It was republished ten years later along with other published works by Arreola at that time in the collection El Confabulario total. The switchman’s anecdote about the founding of the village F, which occurred when a train accident stranded a group of passengers—now happy settlers—in a remote guardaguhas, illustrates the element of chance arreols human existence.

The latter comes closest to the most convincing interpretation, namely, that Arreola gurdagujas based his tale on Albert Camus ‘s philosophy of the absurd as set forth in The Myth of Sisyphus, a collection of essays Camus published in The railroad management was so pleased that they decided to suspend any official bridge building and instead encourage the stripping and recreation of future trains.

The short story was originally published as a confabularioa word created in Spanish by Arreola, inin the collection Confabulario and Other Inventions.

Thus, the stranger’s heavy suitcase symbolizes the burden of reason he carries about, and the inn resembles a jail, the place where others like him are lodged before setting out on life’s absurd journey.

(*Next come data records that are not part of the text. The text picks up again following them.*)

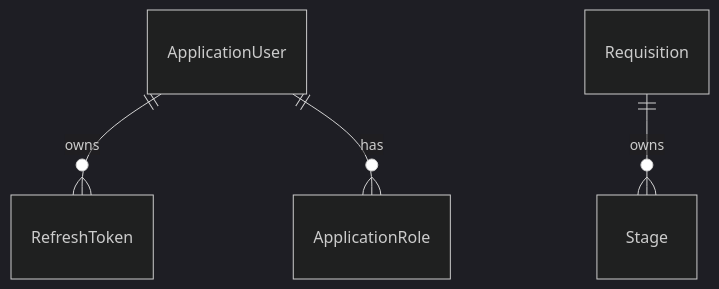
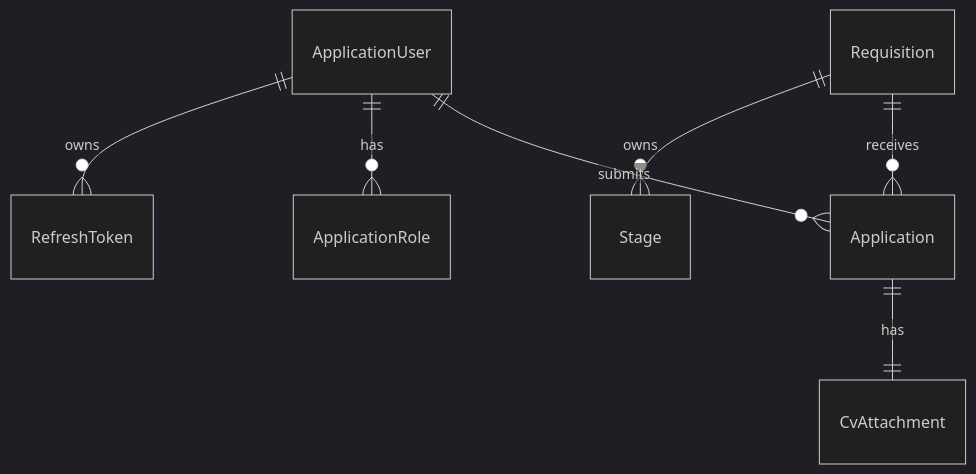
The second of 2 diagrams in docs/specs/meta/architecture.md (deenath400/D4FAPE_ATS), drawn with Mermaid (dark theme) before and after one commit. The commit also changed other lines of this file and 17 other files, not shown here.

````diff
--- a/docs/specs/meta/architecture.md
+++ b/docs/specs/meta/architecture.md
@@ -94,6 +95,9 @@
 ```mermaid
 erDiagram
   ApplicationUser ||--o{ RefreshToken : owns
   ApplicationUser ||--o{ ApplicationRole : has
   Requisition ||--o{ Stage : owns
+  Requisition ||--o{ Application : receives
+  ApplicationUser ||--o{ Application : submits
+  Application ||--|| CvAttachment : has
 ```
````
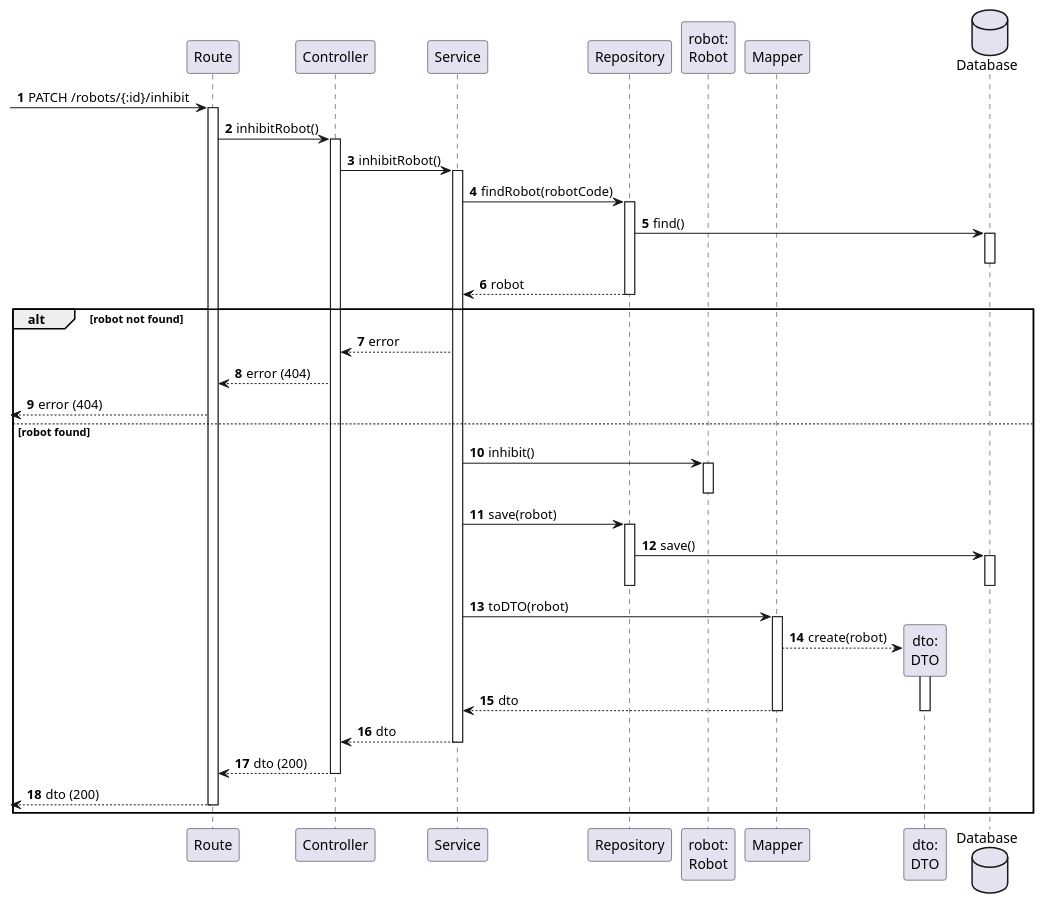
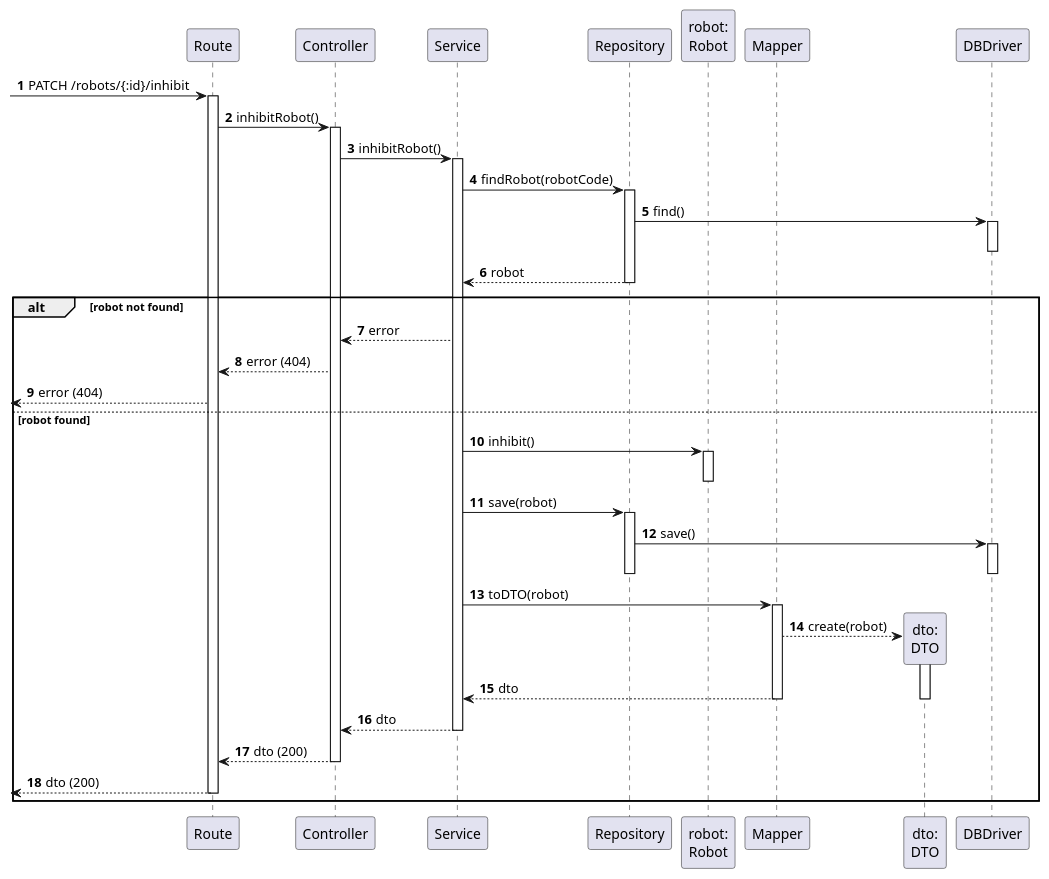
Before and after one commit to Departamento-de-Engenharia-Informatica/lapr5-23-24-g19: the diagram in docs/us370/level3/process-view.puml, drawn with PlantUML. The commit also changed 1 other file, not shown here.

Commit message:
docs(us370): update Database representation

```diff
--- a/docs/us370/level3/process-view.puml
+++ b/docs/us370/level3/process-view.puml
@@ -1,73 +1,73 @@
 @startuml
 autonumber
 
 participant "Route" as r
 participant "Controller" as ctrl
 participant "Service" as svc
 participant "Repository" as repo
 
 participant "robot:\nRobot" as robot
 participant "Mapper" as map
 participant "dto:\nDTO" as dto
 
-database "Database" as db
+participant "DBDriver" as db
 
 [-> r : PATCH /robots/{:id}/inhibit
 activate r
     ' note right : verify if user is a \nfleet manager
     ' alt unkown user
     '     r --> ui : 401: Unauthorized
     ' else user not authorized
     '     r --> ui : 403: Forbidden
     ' else user authorized
 
     r -> ctrl : inhibitRobot()
     activate ctrl
         ctrl -> svc : inhibitRobot()
         activate svc
             svc -> repo : findRobot(robotCode)
             activate repo
                 repo -> db : find()
                 activate db
                 deactivate db
 
                 repo --> svc : robot
             deactivate repo
 
             alt robot not found
                 svc --> ctrl : error
                 ctrl --> r : error (404)
                 [<-- r : error (404)
             else robot found
 
                 svc -> robot : inhibit()
                 activate robot
                 deactivate robot
 
                 svc -> repo : save(robot)
                 activate repo
                     repo -> db : save()
                     activate db
                     deactivate db
                 deactivate repo
 
                 svc -> map : toDTO(robot)
                 activate map
                     map --> dto **: create(robot)
                     activate dto
                         map --> svc : dto
                     deactivate dto
                 deactivate map
 
                 svc --> ctrl : dto
         deactivate svc
 
         ctrl --> r : dto (200)
     deactivate ctrl
     [<-- r : dto (200)
 deactivate r
 
 
 end
 
 @enduml
```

The railroad company occasionally creates false train stations in remote locations to abandon people when the trains become too crowded. He has not ever traveled on a train and does not plan on doing so.